Myths of the Norsemen From the Eddas and Sagas
Page: 49Concealing their chagrin, the gods were loud in praise of his strength, but they next produced a much stronger fetter, Droma, which, after some persuasion, the wolf allowed them to fasten around him as before.
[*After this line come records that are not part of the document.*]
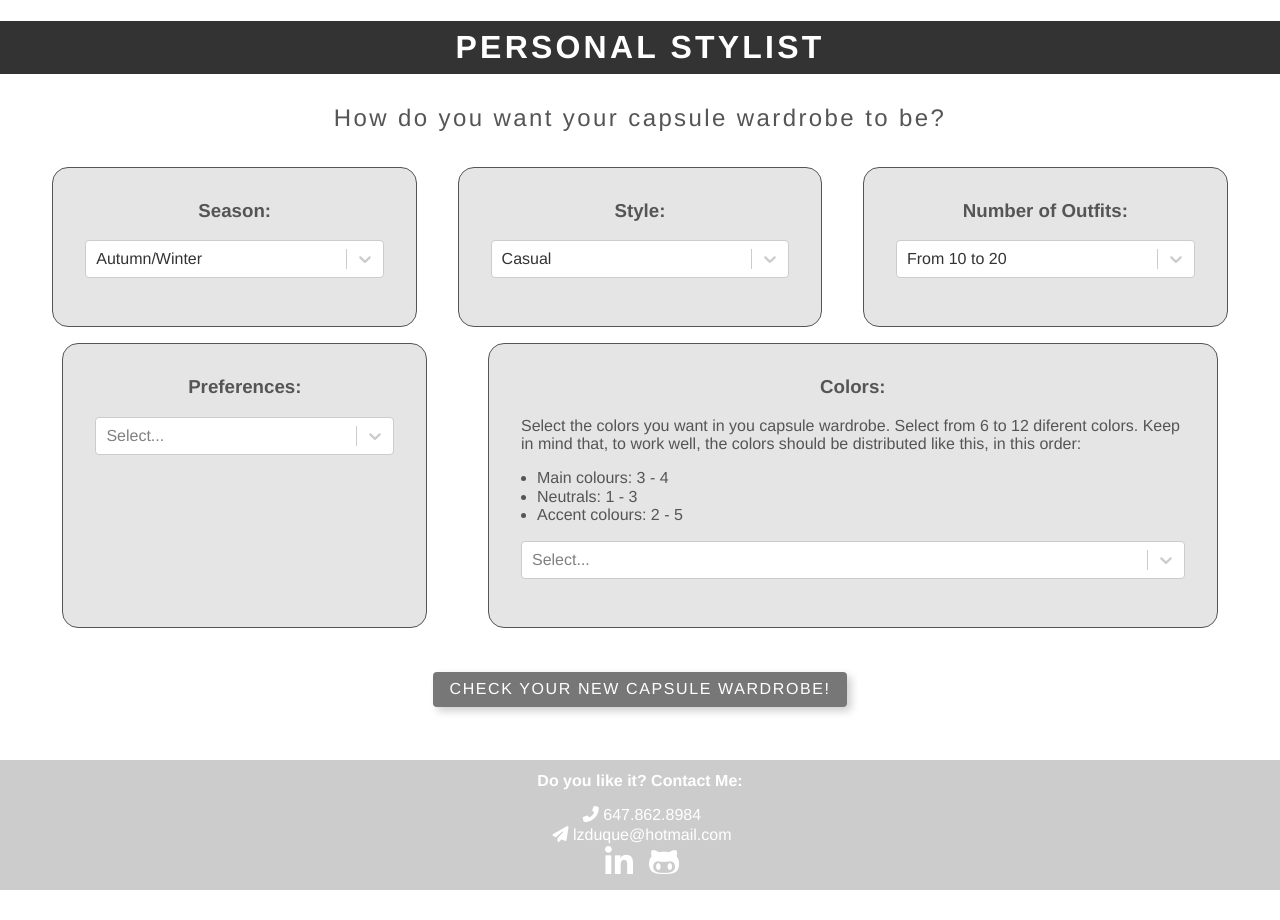
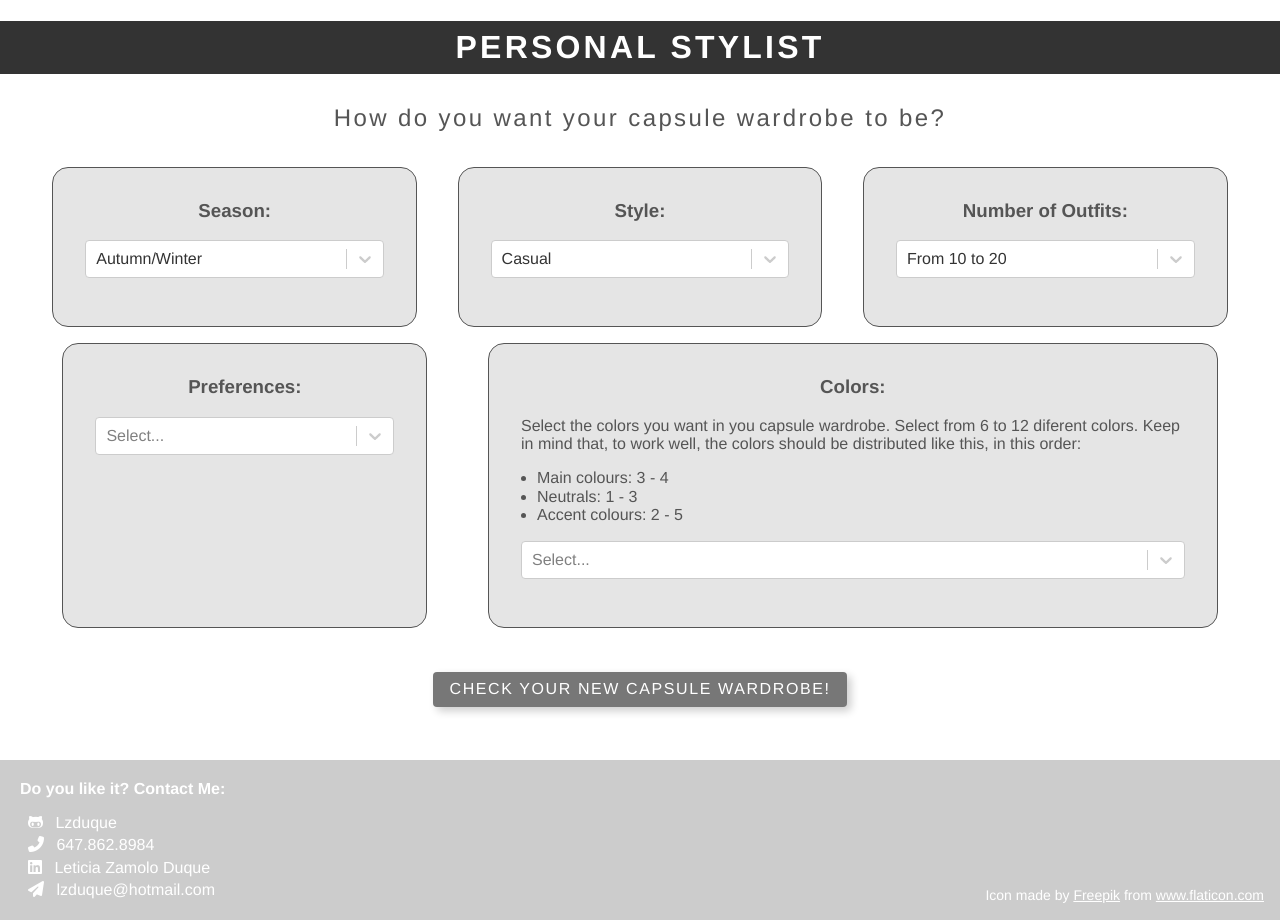
Before and after one commit to Lzduque/personal-stylist, a React (Create React App) app: page / in a window 1280 px wide. Before the commit the page ends 890 px from the top, so only its background shows below. Built offline with nearby package versions, Linux system fonts and the light colour scheme.

Commit message:
header styling and credits

```diff
--- a/src/App.tsx
+++ b/src/App.tsx
@@ -17,14 +17,19 @@ const App = () => {
           < CapsuleForm />
         </div>
       </section>
-      <footer className="bg-black-20 tc fw4 pa2 mt3 white">
-        <h4 className="ma1">Do you like it? Contact Me:</h4>
-        <ul className="icons list mb1 pl1">
-          <li><i className="fas fa-phone-alt fa-1x pb1"></i>   647.862.8984</li>
-          <li><i className="fas fa-paper-plane fa-1x pb1"></i>   lzduque@hotmail.com</li>
-          <li><a href="https://www.linkedin.com/in/leticia-zamolo-duque-0266a233/"><i className="fab fa-linkedin-in fa-2x ph2 white " ></i></a>
-            <a href="https://github.com/Lzduque"><i className="fab fa-github-alt fa-2x ph2 white " ></i></a></li>
-        </ul>
+      <footer className="bg-black-20 fw4 pa3 mt3 white flex justify-between">
+        <div className="tl w-25">
+          <h4 className="ma1">Do you like it? Contact Me:</h4>
+          <ul className="icons list mb1 pl1">
+            <li className="pb1" ><a href="https://github.com/Lzduque"><i className="fab fa-github-alt fa-1x white ph2" ></i></a>  Lzduque</li>
+            <li className="pb1" ><i className="fas fa-phone-alt fa-1x ph2"></i>   647.862.8984</li>
+            <li className="pb1" ><a href="https://www.linkedin.com/in/leticia-zamolo-duque-0266a233/"><i className="fab fa-linkedin fa-1x white ph2" ></i></a>  Leticia Zamolo Duque</li>
+            <li ><i className="fas fa-paper-plane fa-1x ph2"></i>   lzduque@hotmail.com</li>
+          </ul>
+        </div>
+        <div className="tr w-25 f6 self-end">
+          Icon made by <a className="white " href="https://www.flaticon.com/authors/freepik" >Freepik</a> from <a className="white"href="https://www.flaticon.com">www.flaticon.com</a>
+        </div>
       </footer>
     </div>
   );
```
Again a short, sharp struggle sufficed to burst this bond, and it is proverbial in the North to use the figurative expressions, “to get loose out of Læding,” and “to dash out of Droma,” whenever great difficulties have to be surmounted. 
“Twice did the Æsir strive to bind,
Twice did they fetters powerless find;
Iron or brass of no avail,
Naught, save through magic, could prevail.”
Valhalla (J. C. Jones).
The gods, perceiving now that ordinary bonds, however strong, would never prevail against the Fenris wolf’s great strength, bade Skirnir, Frey’s servant, go down to Svart-alfa-heim and bid the dwarfs fashion a bond which nothing could sever.
The Binding of Fenris
By magic arts the dark elves manufactured a slender silken rope from such impalpable materials as the sound of a cat’s footsteps, a woman’s beard, the roots of a mountain, the longings of the bear, the voice of fishes, and the spittle of birds, and when it was finished they gave it to Skirnir, assuring him that no strength would avail to break it, and that the more it was strained the stronger it would become.
“Gleipnir, at last,
By Dark Elves cast,
In Svart-alf-heim, with strong spells wrought,
To Odin was by Skirnir brought:
As soft as silk, as light as air,
Yet still of magic power most rare.”
Valhalla (J. C. Jones).
Armed with this bond, called Gleipnir, the gods went with Fenris to the Island of Lyngvi, in the middle of Lake Amsvartnir, and again proposed to test his strength. But although Fenris had grown still stronger, he mistrusted the bond which looked so slight. He therefore refused to allow himself to be bound, unless one of the Æsir would consent to put his hand in his mouth, and leave it there, as a pledge of good faith, and that no magic arts were to be used against him. 
The gods heard the decision with dismay, and all drew back except Tyr, who, seeing that the others would not venture to comply with this condition, boldly stepped forward and thrust his hand between the monster’s jaws. The gods now fastened Gleipnir securely around Fenris’s neck and paws, and when they saw that his utmost efforts to free himself were fruitless, they shouted and laughed with glee. Tyr, however, could not share their joy, for the wolf, finding himself captive, bit off the god’s hand at the wrist, which since then has been known as the wolf’s joint.
“Be silent, Tyr!
Thou couldst never settle
A strife ’twixt two;
Of thy right hand also
I must mention make,
Which Fenris from thee took.
I of a hand am wanting,
But thou of honest fame;
Sad is the lack of either.